“It levels the playing field,” said Hall of Fame defenceman Chris Pronger, who made his Olympic debut in 1998 and won gold with Canada in 2010. “It allows more countries to compete at a higher level. It showcases the sport.”
NHL players at the Olympics became commonplace, with the IOC agreeing to pay travel and insurance costs and owners willing to pause the season for players to take part in the tournament. An entire generation of players grew up knowing of the Olympics being a showcase for NHL stars.
“You have a dream of representing your country,” said U.S. defenceman Ryan McDonagh of the Lightning. “The Olympic Games are such a unique experience, and I think they do wonders for the sport of hockey.”
The IOC under President Thomas Bach would not pay assorted costs in 2018, leading the NHL to turn away from the Olympics and league officials expressing their concerns about interrupting the season. Fasel said officials worked off the 2014 agreement and then made tweaks because of the pandemic.
Players ultimately decided it was worth handling any virus restrictions in Beijing, which could go above and beyond the quarantined bubbles of the 2020 playoffs.
“I don’t think there’ll be anything there that we haven’t seen before,” Canada coach Jon Cooper said. “I do take comfort in the fact that we’ve been through all these different situations.”
Should the NHL opt out for COVID-19 reasons, Fasel said the Olympic tournament would proceed with participating countries sending a team made up of non-NHL players.

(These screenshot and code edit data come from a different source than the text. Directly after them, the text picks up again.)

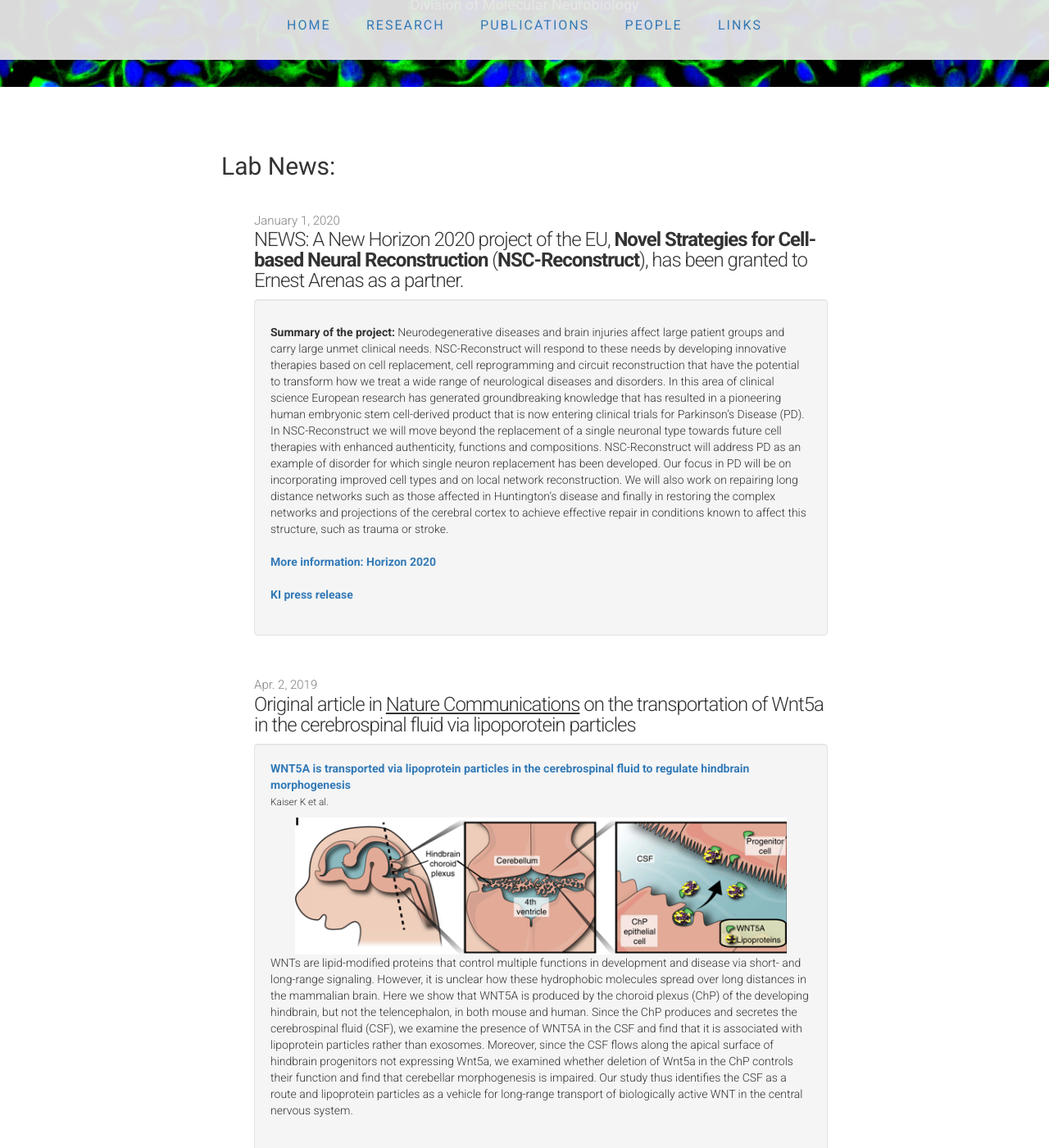
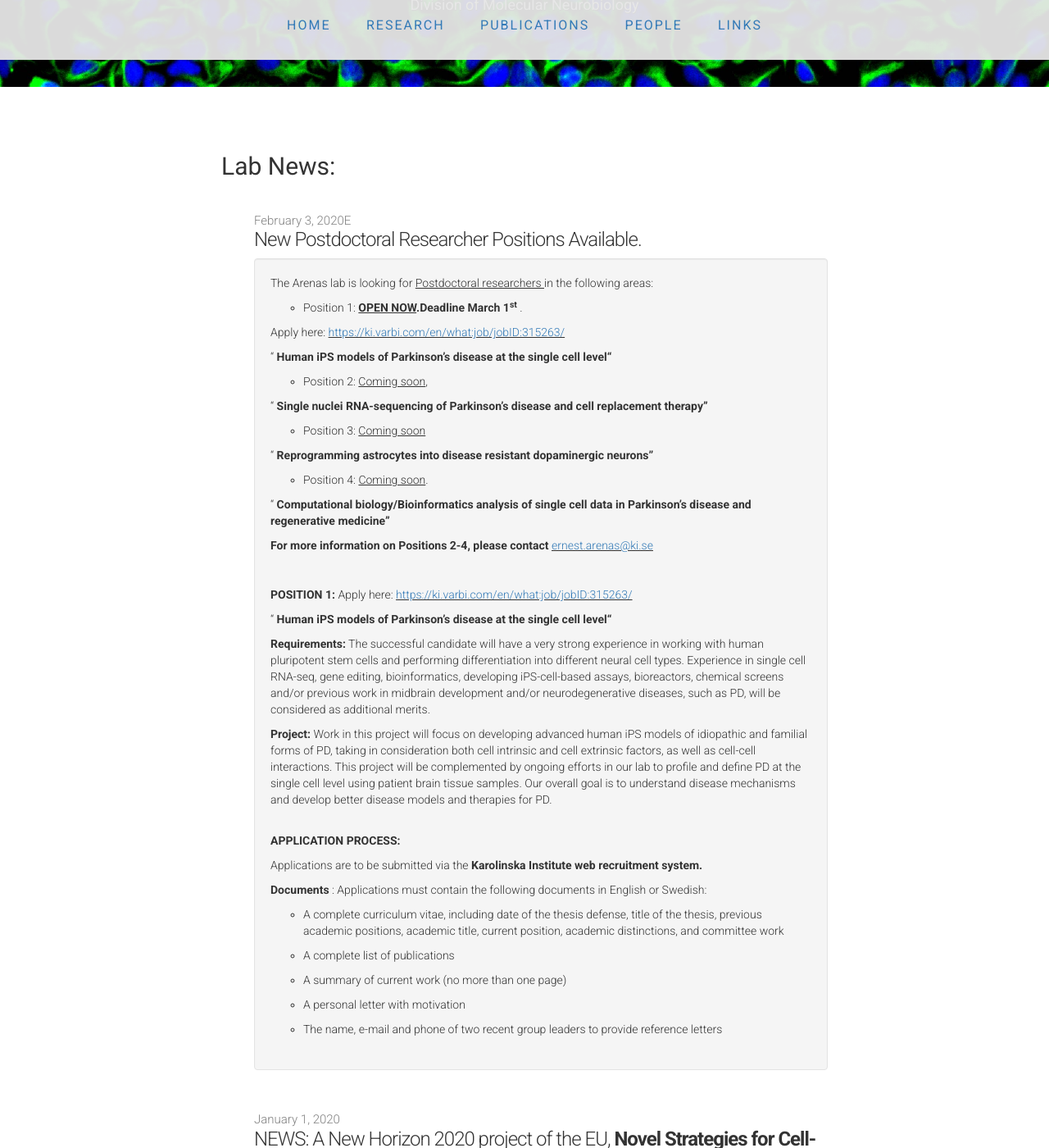
Before and after one commit to ArenasLab/arenaslab.github.io, a Jekyll site: the page index.html, which Jekyll copies as it is, in a window 1280 px wide and 1400 px high, scrolled down 364 px. Shown: the whole window at 82% size. Built offline with Jekyll 4.4.1, drawn with Linux system fonts in a browser that asks for light colours; comment, search, counter and statistics services are not loaded.

Commit message:
Update index.html

```diff
--- a/index.html
+++ b/index.html
@@ -100,6 +100,172 @@
            <p>&nbsp;</p>
 
 :END TEMPLATE -->
+<li>
+            <span class="post-date">February 3, 2020E</span>
+            <span class="post-link">New Postdoctoral Researcher Positions Available.</span>
+</li>
+          <div class="well">
+            <li class="media">
+              <div class="media-body">
+	<!--
+		<img class="pull-left" style="margin-right:10px;" src="IMAGE FILE HERE" height="300px";>
+	-->
+
+<p>
+	The Arenas lab is looking for <u>Postdoctoral researchers </u>in the following areas:
+</p>
+<ul>
+	<li>
+		<p>
+Position 1: <u><strong>OPEN NOW</strong></u><strong>.</strong><strong>Deadline March 1</strong><sup><strong>st</strong></sup> .
+		</p>
+	</li>
+</ul>
+<p>
+	Apply here:
+	<u>
+		<a href="https://ki.varbi.com/en/what:job/jobID:315263/"> https://ki.varbi.com/en/what:job/jobID:315263/
+		</a>
+	</u>
+</p>
+<p>
+	&#8220;
+	<strong> Human iPS models of Parkinson&#8217;s disease at the single cell level&#8220;
+	</strong>
+</p>
+<ul>
+	<li>
+		<p>
+			Position 2: <u>Coming soon</u>,
+		</p>
+	</li>
+</ul>
+<p>
+	&#8220;
+	<strong>
+		Single nuclei RNA-sequencing of Parkinson&#8217;s disease and cell
+		replacement therapy&#8221;
+	</strong>
+</p>
+<ul>
+	<li>
+		<p>
+			Position 3: <u>Coming soon</u><strong> </strong>
+		</p>
+	</li>
+</ul>
+<p>
+	&#8220;
+	<strong>
+		Reprogramming astrocytes into disease resistant dopaminergic
+		neurons&#8221;
+	</strong>
+</p>
+<ul>
+	<li>
+		<p>
+			Position 4:<strong> </strong><u>Coming soon</u>.
+		</p>
+	</li>
+</ul>
+<p>
+	&#8220;
+	<strong>
+		Computational biology/Bioinformatics analysis of single cell data in
+		Parkinson&#8217;s disease and regenerative medicine&#8221;
+	</strong>
+</p>
+<p>
+	<strong>For more information on Positions 2-4, please contact </strong>
+	<u><a href="mailto:ernest.arenas@ki.se">ernest.arenas@ki.se</a></u>
+</p>
+<p>
+	<a name="_GoBack"></a>
+	<br/>
+</p>
+<p>
+	<strong>POSITION 1: </strong>
+	Apply here:
+	<u>
+		<a href="https://ki.varbi.com/en/what:job/jobID:315263/">
+			https://ki.varbi.com/en/what:job/jobID:315263/
+		</a>
+	</u>
+</p>
+<p>
+	&#8220;
+	<strong>
+		Human iPS models of Parkinson&#8217;s disease at the single cell
+		level&#8220;
+	</strong>
+</p>
+<p>
+	<strong>Requirements:</strong>
+	The successful candidate will have a very strong experience in working with human pluripotent stem cells and performing differentiation into different
+	neural cell types. Experience in single cell RNA-seq, gene editing, bioinformatics, developing iPS-cell-based assays, bioreactors, chemical
+	screens and/or previous work in midbrain development and/or neurodegenerative diseases, such as PD, will be considered as additional
+	merits.
+</p>
+<p>
+	<strong>Project:</strong>
+	Work in this project will focus on developing advanced human iPS models of idiopathic and familial forms of PD, taking in consideration both cell
+	intrinsic and cell extrinsic factors, as well as cell-cell interactions.
+	This project will be complemented by ongoing efforts in our lab to profile
+	and define PD at the single cell level using patient brain tissue samples.
+	Our overall goal is to understand disease mechanisms and develop better
+	disease models and therapies for PD.
+	<br/>
+	<br/>
+</p>
+<p>
+	<strong>APPLICATION PROCESS:</strong>
+</p>
+<p>
+Applications are to be submitted via the	<strong>Karolinska Institute web recruitment system.</strong>
+</p>
+<p>
+	<strong>Documents</strong>
+	: Applications must contain the following documents in English or Swedish:
+</p>
+<ul>
+	<li>
+		<p>
+			A complete curriculum vitae, including date of the thesis defense,
+			title of the thesis, previous academic positions, academic title,
+			current position, academic distinctions, and committee work
+		</p>
+	</li>
+	<li>
+		<p>
+			A complete list of publications
+		</p>
+	</li>
+	<li>
+		<p>
+			A summary of current work (no more than one page)
+		</p>
+	</li>
+	<li>
+		<p>
+			A personal letter with motivation
+		</p>
+	</li>
+	<li>
+		<p>
+			The name, e-mail and phone of two recent group leaders to provide
+			reference letters
+		</p>
+	</li>
+</ul>
+
+
+              </div>
+             </li>
+           </div>
+<p>&nbsp;</p>
+
+
+
 
 		<li>
           <span class="post-date">January 1, 2020</span>
```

Such a scenario would potentially handcuff the United States and Canada, based on a limited pool of players to draw from because the tournament would interfere with the Canadian junior and U.S. college seasons.
With the deal in place, USA Hockey filled out Sullivan’s staff of assistants, which will be made up of Nashville Predators coach John Hynes, former New York Rangers coach David Quinn, Penguins assistant Todd Reirden and former NHL goalie Ryan Miller, who retired last season after an 18-year career.